- n. An abyss.
from the GNU version of the Collaborative International Dictionary of English
- n. An abyss; a gulf.
from The Century Dictionary and Cyclopedia
- n. A gulf; an abyss: as, “the abysm of hell,”
from WordNet 3.0 Copyright 2006 by Princeton University. All rights reserved.
- n. a bottomless gulf or pit; any unfathomable (or apparently unfathomable) cavity or chasm or void extending below (often used figuratively)
First, in refraining the power of the devil, like as it is said (Apocalypsis vicesimo), of the angel that bound the devil and sent him into abysm, that is the pit of hell; and Tobit, which saith that the angel Raphael bound the devil in the outerest desert.
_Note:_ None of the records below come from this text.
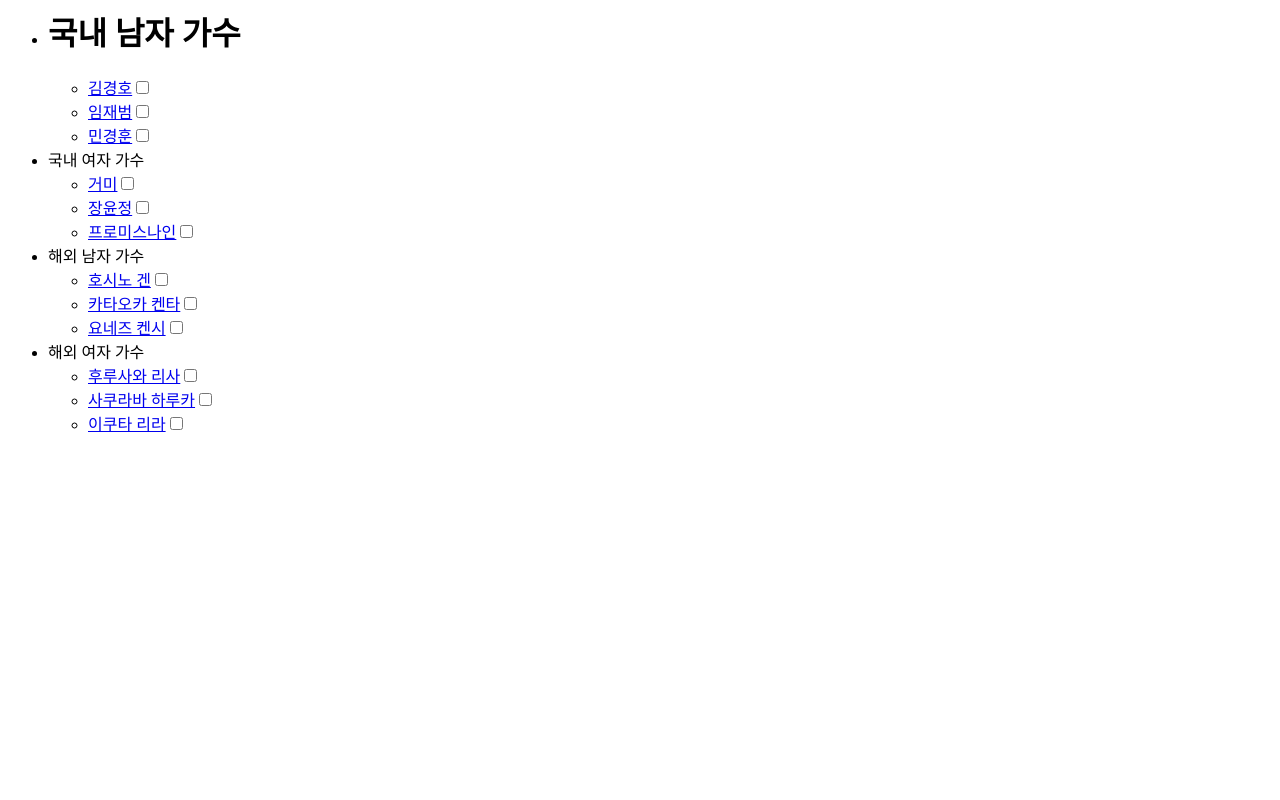
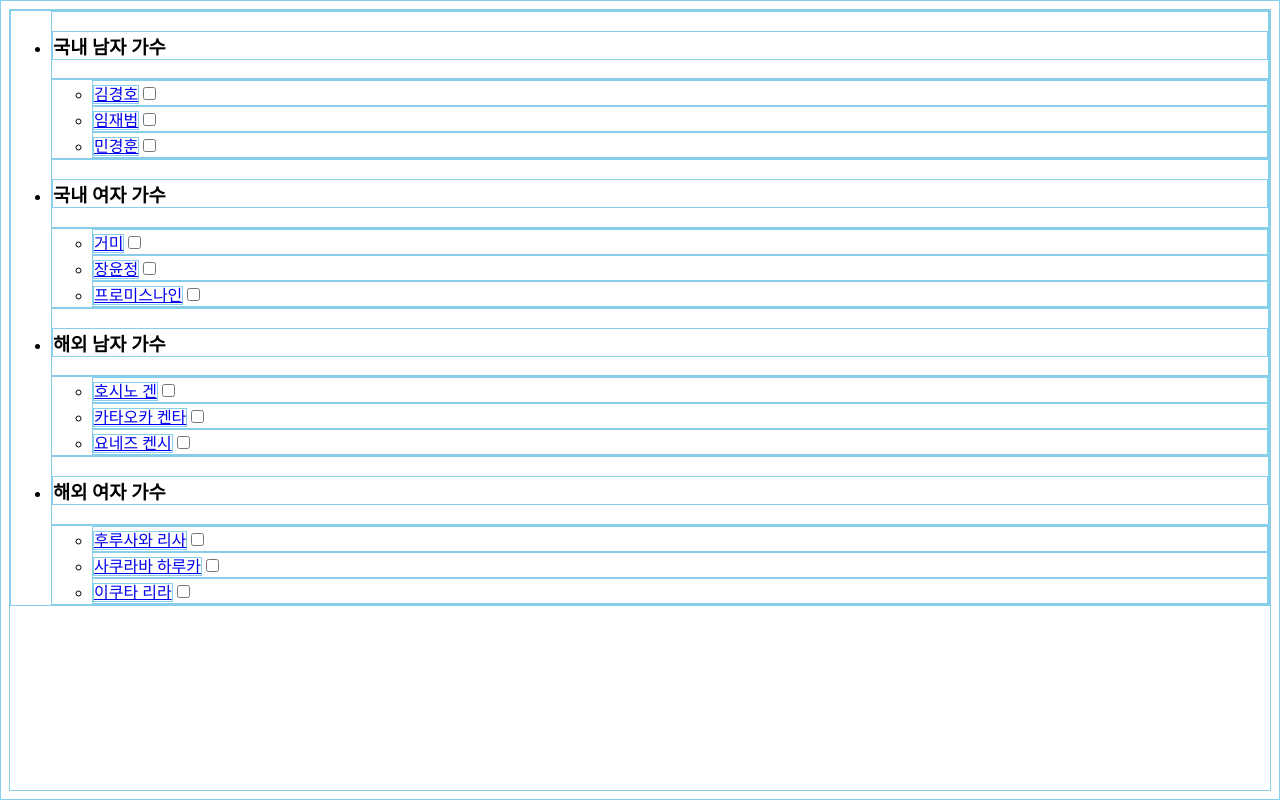
Before and after one commit to dotori7319/my-project3, a plain HTML site: page 02/02-4/list.html in a window 1280 px wide. Drawn offline with Linux system fonts and the light colour scheme.

Commit message:
list 수정

```diff
--- /dev/null
+++ b/02/02-4/css/list.css
@@ -0,0 +1,3 @@
+*{
+    border: 1px solid skyblue;
+}
--- a/02/02-4/list.html
+++ b/02/02-4/list.html
@@ -1,26 +1,26 @@
 <html>
-  <head><title>가수 고르기</title></head>
+  <head><link rel="stylesheet" href="css/list.css"></head>
   <body>
     <ul>
-      <li><h1>국내 남자 가수</h1></li>
+      <li><h3>국내 남자 가수</h3></li>
       <ul>
         <li><a href = "https://www.youtube.com/watch?v=RgeuOW-lqYg" target="blank">김경호</a><input type="checkbox" value="Kim" /></li>
         <li><a href = "https://www.youtube.com/watch?v=-YQ247p0Wt8" target="blank">임재범</a><input type="checkbox" value="Lim" /></li>
         <li><a href = "https://www.youtube.com/watch?v=2Wz9Y18VRuk" target="blank">민경훈</a><input type="checkbox" value="Buzz" /></li>
       </ul>
-      <li>국내 여자 가수</li>
+      <li><h3>국내 여자 가수</h3></li>
       <ul>
         <li><a href = "https://www.youtube.com/watch?v=l_Q8qjjrAcY" target="blank">거미</a><input type="checkbox" value="Spider" /></li>
         <li><a href = "https://www.youtube.com/watch?v=CUNkV1slPnE" target="blank">장윤정</a><input type="checkbox" value="Jang" /></li>
         <li><a href = "https://www.youtube.com/watch?v=-dOgbjA1Gik" target="blank">프로미스나인</a><input type="checkbox" value="fromis_9" /></li>
       </ul>
-      <li>해외 남자 가수</li>
+      <li><h3>해외 남자 가수</h3></li>
       <ul>
         <li><a href = "https://www.youtube.com/watch?v=M1nP9z6aGuU" target="blank">호시노 겐</a><input type="checkbox" value="Gen Hoshino" /></li>
         <li><a href = "https://www.youtube.com/watch?v=Yyy5lp1pSHc" target="blank">카타오카 켄타</a><input type="checkbox" value="Sumika" /></li>
         <li><a href = "https://www.youtube.com/watch?v=p0ku3_rK6dE" target="blank">요네즈 켄시</a><input type="checkbox" value="Kenshi" /></li>
       </ul>
-      <li>해외 여자 가수</li>
+      <li><h3>해외 여자 가수</h3></li>
       <ul>
         <li>
           <a href = "https://www.youtube.com/watch?v=4mPtFbzszCk" target="blank">후루사와 리사</a><input type="checkbox" value="Cutie Street Yellow" />
--- a/03/03-2/css/universal.css
+++ b/03/03-2/css/universal.css
@@ -1,3 +1,3 @@
 *{
-    border: 1px solid red;
+    border: 1px solid gold;
 }
```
It is hard for women to resist the temptation of jewelries and women's jewelry box is like an abysm which is never full.
And all my austere nights of midnight oil, all the books I had read, all the wisdom I had gathered, went glimmering before the ape and tiger in me that crawled up from the abysm of my heredity, atavistic, competitive and brutal, lustful with strength and desire to outswine the swine.
Even going through it online I learned that, while ‘abysm’ (a lovely word) has fallen out of use in favour of ‘abyss’, we tend to use ‘abysmal’ rather than ‘abyssal’.
Showing in the blue abysm vistas luminously strange,
It drags itself out of the dark abysm of pish, and crawls insanely up to the topmost pinnacle of posh.
For today's younger audience, the 1960s and 1970s are so far lost in the backward abysm of time that they're more or less Victorian.
But before I do, I'm going to borrow a meme from a recent blog entry by my friend Lev whose blog you ought to be reading because it is excellent, and sort my iTunes by play count, thus sharing the dark backwards and abysm of my musical taste with you.
"And all my austere nights of midnight oil, all the book I had read, all the wisdom I had gathered, went glimmering before the ape and tiger in me that crawled up from the abysm of my heredity, atavistic, competitive, and brutal, lustful with strength and desire to outswine the swine."
H.L. Mencken once wrote of Warren Harding that his inaugural address was "so bad that a sort of grandeur creeps into it," that it drug itself out of the "dark abysm ... of pish, and crawls insanely up to the topmost pinnacle of posh."